**SOURCE MATERIAL**
====================

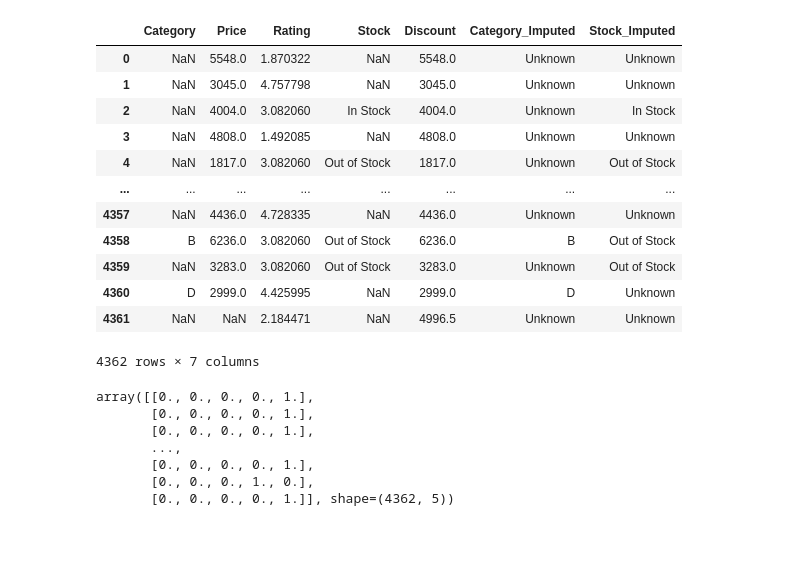
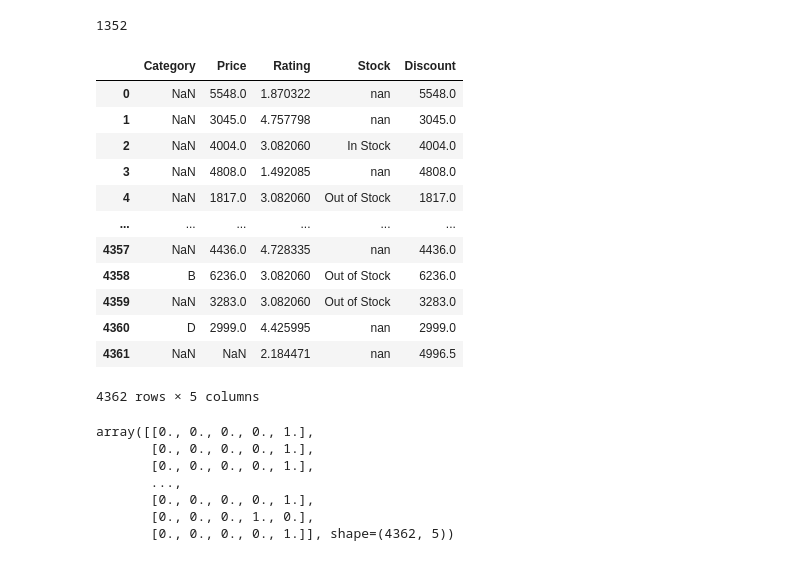
Before and after one commit to VITHUN007/the_preprocessing, a Jupyter notebook: main.ipynb, the cells around one changed output. Saved outputs shown, nothing was run; the diff lists cells and outputs as text; code cells hidden in the pictures.

```diff
--- a/main.ipynb
+++ b/main.ipynb
@@ -80,22 +80,29 @@ df
 4362 rows × 5 columns
 # %%
-df['Category_Imputed'] = df['Category'].fillna('Unknown')
-df['Stock_Imputed'] = df['Stock'].fillna('Unknown')
+
+df["Stock"] = df["Stock"].replace(['', 'N/A', '?'], np.nan)
+print(df["Stock"].isna().sum())
+#
+df["Stock"] = df["Stock"].astype(str)
+imputer = SimpleImputer(strategy='most_frequent')
+
+df["Stock"] = imputer.fit_transform(df[["Stock"]]).flatten()
 df
 # %% [output]
+1352
-|  | Category | Price | Rating | Stock | Discount | Category_Imputed | Stock_Imputed |
-| 0 | NaN | 5548.0 | 1.870322 | NaN | 5548.0 | Unknown | Unknown |
-| 1 | NaN | 3045.0 | 4.757798 | NaN | 3045.0 | Unknown | Unknown |
-| 2 | NaN | 4004.0 | 3.082060 | In Stock | 4004.0 | Unknown | In Stock |
-| 3 | NaN | 4808.0 | 1.492085 | NaN | 4808.0 | Unknown | Unknown |
-| 4 | NaN | 1817.0 | 3.082060 | Out of Stock | 1817.0 | Unknown | Out of Stock |
-| ... | ... | ... | ... | ... | ... | ... | ... |
-| 4357 | NaN | 4436.0 | 4.728335 | NaN | 4436.0 | Unknown | Unknown |
-| 4358 | B | 6236.0 | 3.082060 | Out of Stock | 6236.0 | B | Out of Stock |
-| 4359 | NaN | 3283.0 | 3.082060 | Out of Stock | 3283.0 | Unknown | Out of Stock |
-| 4360 | D | 2999.0 | 4.425995 | NaN | 2999.0 | D | Unknown |
-| 4361 | NaN | NaN | 2.184471 | NaN | 4996.5 | Unknown | Unknown |
+|  | Category | Price | Rating | Stock | Discount |
+| 0 | NaN | 5548.0 | 1.870322 | nan | 5548.0 |
+| 1 | NaN | 3045.0 | 4.757798 | nan | 3045.0 |
+| 2 | NaN | 4004.0 | 3.082060 | In Stock | 4004.0 |
+| 3 | NaN | 4808.0 | 1.492085 | nan | 4808.0 |
+| 4 | NaN | 1817.0 | 3.082060 | Out of Stock | 1817.0 |
+| ... | ... | ... | ... | ... | ... |
+| 4357 | NaN | 4436.0 | 4.728335 | nan | 4436.0 |
+| 4358 | B | 6236.0 | 3.082060 | Out of Stock | 6236.0 |
+| 4359 | NaN | 3283.0 | 3.082060 | Out of Stock | 3283.0 |
+| 4360 | D | 2999.0 | 4.425995 | nan | 2999.0 |
+| 4361 | NaN | NaN | 2.184471 | nan | 4996.5 |
-4362 rows × 7 columns
+4362 rows × 5 columns
 # %%
 from sklearn.preprocessing import LabelEncoder,OneHotEncoder,OrdinalEncoder
 # %%
```
Also changed, not shown: parts of 12 cells of this notebook, 7 other files.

====================

Excluding pictures, reproduce the listing above exactly as it stands.

**EXERCISE OUTPUT**
Before and after one commit to VITHUN007/the_preprocessing, a Jupyter notebook: main.ipynb, the cells around one changed output. Saved outputs shown, nothing was run; the diff lists cells and outputs as text; code cells hidden in the pictures.

```diff
--- a/main.ipynb
+++ b/main.ipynb
@@ -80,22 +80,29 @@ df
 4362 rows × 5 columns
 # %%
-df['Category_Imputed'] = df['Category'].fillna('Unknown')
-df['Stock_Imputed'] = df['Stock'].fillna('Unknown')
+
+df["Stock"] = df["Stock"].replace(['', 'N/A', '?'], np.nan)
+print(df["Stock"].isna().sum())
+#
+df["Stock"] = df["Stock"].astype(str)
+imputer = SimpleImputer(strategy='most_frequent')
+
+df["Stock"] = imputer.fit_transform(df[["Stock"]]).flatten()
 df
 # %% [output]
+1352
-|  | Category | Price | Rating | Stock | Discount | Category_Imputed | Stock_Imputed |
-| 0 | NaN | 5548.0 | 1.870322 | NaN | 5548.0 | Unknown | Unknown |
-| 1 | NaN | 3045.0 | 4.757798 | NaN | 3045.0 | Unknown | Unknown |
-| 2 | NaN | 4004.0 | 3.082060 | In Stock | 4004.0 | Unknown | In Stock |
-| 3 | NaN | 4808.0 | 1.492085 | NaN | 4808.0 | Unknown | Unknown |
-| 4 | NaN | 1817.0 | 3.082060 | Out of Stock | 1817.0 | Unknown | Out of Stock |
-| ... | ... | ... | ... | ... | ... | ... | ... |
-| 4357 | NaN | 4436.0 | 4.728335 | NaN | 4436.0 | Unknown | Unknown |
-| 4358 | B | 6236.0 | 3.082060 | Out of Stock | 6236.0 | B | Out of Stock |
-| 4359 | NaN | 3283.0 | 3.082060 | Out of Stock | 3283.0 | Unknown | Out of Stock |
-| 4360 | D | 2999.0 | 4.425995 | NaN | 2999.0 | D | Unknown |
-| 4361 | NaN | NaN | 2.184471 | NaN | 4996.5 | Unknown | Unknown |
+|  | Category | Price | Rating | Stock | Discount |
+| 0 | NaN | 5548.0 | 1.870322 | nan | 5548.0 |
+| 1 | NaN | 3045.0 | 4.757798 | nan | 3045.0 |
+| 2 | NaN | 4004.0 | 3.082060 | In Stock | 4004.0 |
+| 3 | NaN | 4808.0 | 1.492085 | nan | 4808.0 |
+| 4 | NaN | 1817.0 | 3.082060 | Out of Stock | 1817.0 |
+| ... | ... | ... | ... | ... | ... |
+| 4357 | NaN | 4436.0 | 4.728335 | nan | 4436.0 |
+| 4358 | B | 6236.0 | 3.082060 | Out of Stock | 6236.0 |
+| 4359 | NaN | 3283.0 | 3.082060 | Out of Stock | 3283.0 |
+| 4360 | D | 2999.0 | 4.425995 | nan | 2999.0 |
+| 4361 | NaN | NaN | 2.184471 | nan | 4996.5 |
-4362 rows × 7 columns
+4362 rows × 5 columns
 # %%
 from sklearn.preprocessing import LabelEncoder,OneHotEncoder,OrdinalEncoder
 # %%
```
Also changed, not shown: parts of 12 cells of this notebook, 7 other files.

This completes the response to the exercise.